“Today, it is typically the case that you only get to know if you should have done something different when you have finished training an operation. We would like to look at how you can come up with this feedback more continuously to better understand whether we have done something right or wrong. The feedback should be done in such a way that the people learn faster and, at the same time, make fewer mistakes before they have to go out and do real operations. We, therefore, need to look at how to develop different types of feedback, such as warnings without interrupting too much”.

Image analysis in kidney cancer

Doctors often have to make decisions under time pressure, e.g. in connection with cancer diagnoses to prevent cancer from spreading. A false-positive diagnosis, therefore, could cause a healthy kidney removed and other complications to be inflicted. Although experience shows that AI methods are more accurate in assessments, clinicians need a good explanation of why the mathematical models classify a tumor as benign or malignant.

In the DIREC project, researchers from Roskilde University will develop methods in which artificial intelligence analyzes medical images for use in diagnosing kidney cancer. Clinicians will help them understand what feedback is needed from the AI models to balance what is technically possible and what is clinically necessary.

“It is important that the technology can be included in the hospitals’ practice, and therefore we focus in particular on designing these methods within ‘Explainable AI’ in direct collaboration with the doctors who actually use it in their decision-making. Here we draw in particular on our expertise in Participatory Design, which is a systematic approach to achieve the best synergy between what the AI researchers come up with in terms of technological innovations and what doctors need,” says Henning Christiansen, professor in computer science at the Department of People and Technology at Roskilde University.

About DIREC – Digital Research Centre Denmark

The purpose of the national research centre DIREC is to bring Denmark at the forefront of the latest digital technologies through world-class digital research. To meet the great demand for highly educated IT specialists, DIREC also works to expand the capacity within both research and education of computer scientists. The centre has a total budget of DKK 275 million and is supported by the Innovation Fund Denmark with DKK 100 million. The partnership consists of a unique collaboration across the computer science departments at Denmark’s eight universities and the Alexandra Institute.

The activities in DIREC are based on societal needs, where research is continuously translated into value-creating solutions in collaboration with the business community and the public sector.
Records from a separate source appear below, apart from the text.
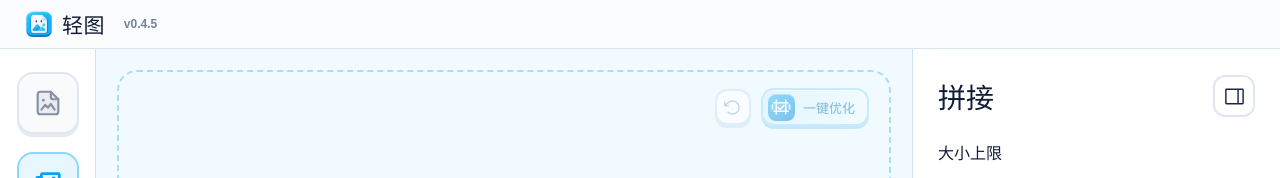
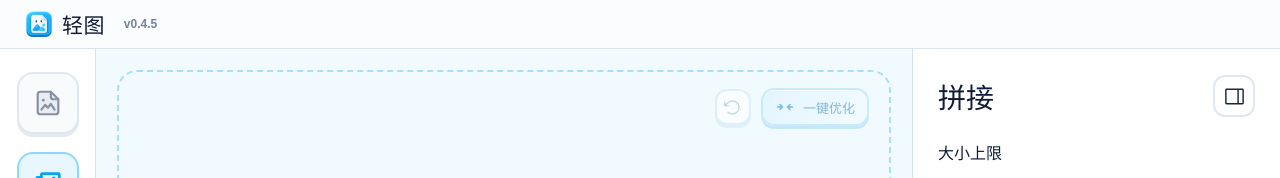
Before and after one commit to a1meon/qingtu, a React (Vite) app in the folder qingtu/: page / in a window 1280 px wide. Both pictures are taken after a click on the button 47 px from the left and 183 px from the top of the page. Shown: the top 178 px of the page. Built offline with nearby package versions, Linux system fonts and the light colour scheme.

Commit message:
Simplify the one-click optimization icon

```diff
--- a/qingtu/src/stitch/CanvasTools.jsx
+++ b/qingtu/src/stitch/CanvasTools.jsx
@@ -7,6 +7,6 @@ export function CanvasTools({project,busy,onReset,onOptimize}){
  const optimization=optimizationAvailability(project);
  return <div className="canvas-actions" role="group" aria-label="画布工具">
   <TooltipButton label="重置裁剪与顺序" placement="left" className="canvas-reset" disabled={busy||!project?.images.length} onClick={onReset}><ArrowCounterClockwise size={19}/></TooltipButton>
-  <button className="canvas-optimize" aria-label="一键优化" title={optimization.hint} disabled={busy||!optimization.enabled} onClick={onOptimize}><span className="optimizer-glyph"><OptimizeIcon size={22}/></span><span>一键优化</span></button>
+  <button className="canvas-optimize" aria-label="一键优化" title={optimization.hint} disabled={busy||!optimization.enabled} onClick={onOptimize}><span className="optimizer-glyph"><OptimizeIcon size={20}/></span><span>一键优化</span></button>
  </div>;
 }
--- a/qingtu/src/stitch/OptimizeIcon.jsx
+++ b/qingtu/src/stitch/OptimizeIcon.jsx
@@ -1,8 +1,5 @@
 export function OptimizeIcon({size=24,...props}){
- return <svg width={size} height={size} viewBox="0 0 28 28" fill="none" aria-hidden {...props}>
-  <path d="M5 8.5h18a2 2 0 0 1 2 2v7a2 2 0 0 1-2 2H5a2 2 0 0 1-2-2v-7a2 2 0 0 1 2-2Z" fill="currentColor" opacity=".15"/>
-  <path d="M8 5v18m12-18v18M5 8.5h18M5 19.5h18" stroke="currentColor" strokeWidth="2" strokeLinecap="round"/>
-  <path d="m10.5 15 2.2 2.2 4.8-5" stroke="currentColor" strokeWidth="2.2" strokeLinecap="round" strokeLinejoin="round"/>
-  <path d="M3 11.5v5m22-5v5" stroke="currentColor" strokeWidth="2" strokeLinecap="round"/>
+ return <svg width={size} height={size} viewBox="0 0 24 24" fill="none" stroke="currentColor" strokeWidth="1.8" strokeLinecap="round" strokeLinejoin="round" aria-hidden {...props}>
+  <path d="M3 12h6L6 9m3 3-3 3M21 12h-6l3-3m-3 3 3 3"/>
  </svg>;
 }
--- a/qingtu/src/styles.css
+++ b/qingtu/src/styles.css
@@ -75,10 +75,10 @@ label,h2 { display:block; font-size:16px; font-weight:700; margin-bottom:14px; l
 .canvas-reset:hover:not(:disabled) { background:#eaf7ff; }
 .canvas-reset:active:not(:disabled) { transform:translateY(2px); box-shadow:0 1px 0 #d3e9f6; }
 .canvas-reset:disabled { color:#9cbbcc; opacity:.6; }
-.canvas-optimize { display:flex; align-items:center; gap:8px; height:38px; padding:3px 12px 3px 5px; border:2px solid #a0dcfc; border-radius:13px; background:linear-gradient(115deg,#d9f1ff,#f5fcff); color:#097bbc; box-shadow:0 3px 0 #a0d5f2,inset 0 1px 0 white; font-size:13px; font-weight:800; transition:transform 150ms var(--spring),box-shadow 150ms,border-color 150ms; }
+.canvas-optimize { display:flex; align-items:center; gap:8px; height:38px; padding:3px 12px; border:2px solid #a0dcfc; border-radius:13px; background:linear-gradient(115deg,#d9f1ff,#f5fcff); color:#097bbc; box-shadow:0 3px 0 #a0d5f2,inset 0 1px 0 white; font-size:13px; font-weight:800; transition:transform 150ms var(--spring),box-shadow 150ms,border-color 150ms; }
 .canvas-optimize:hover:not(:disabled) { border-color:#58c5fb; box-shadow:0 3px 0 #6dc2ef,inset 0 1px 0 white; }
 .canvas-optimize:active:not(:disabled) { transform:translateY(2px); box-shadow:0 1px 0 #6dc2ef; }
-.optimizer-glyph { display:grid; place-items:center; width:27px; height:27px; border-radius:8px; color:white; background:linear-gradient(135deg,#32bafd,#098bdb); box-shadow:inset 0 1px 0 #ffffff70; }
+.optimizer-glyph { display:grid; place-items:center; width:20px; height:20px; color:inherit; }
 .canvas-optimize:disabled { opacity:.5; }
 .canvas-card-open { color:#86b2cc; }
 .canvas-cards .canvas-card-open img { object-fit:contain; }
```
Also changed, not shown: 1 other file (tests, documents, lock files or other folders).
The projects operate across industries with focus on artificial intelligence, Internet of Things, algorithms and cybersecurity among others.



Partners in the project EXPLAIN-ME: Learning to Collaborate via Explainable AI in Medical Education

  • DTU (DTU Compute – Department of Mathematics and Computer Science)
    University of Copenhagen
  • Aalborg University
  • Roskilde University
  • CAMES – Copenhagen Academy for Medical Education and Simulation at Rigshospitalet in Copenhagen
  • NordSim – Center for skills training and simulation at Aalborg University Hospital
  • Department of Urology at Zealand University Hospital in Roskilde

Project period: 1 October 2021 to 30 April 2025

Aasa Feragen
DTU Compute
M: +45 26 22 04 98

Anders Nymark Christensen
DTU Compute
+45 45 25 52 58


Redefining healthcare – a conversation with Managing Director of DIREC, Thomas Riisgaard Hansen


A conversation with Managing Director of DIREC, Thomas Riisgaard Hansen

CEO and President of Falck, Jakob Riis shares his conversation with Managing Director of DIREC (Digital Research Centre Denmark), Thomas Riisgaard Hansen. Thomas considers digitalisation an imperative for health as a mean not only for optimisation but also to create better outcomes.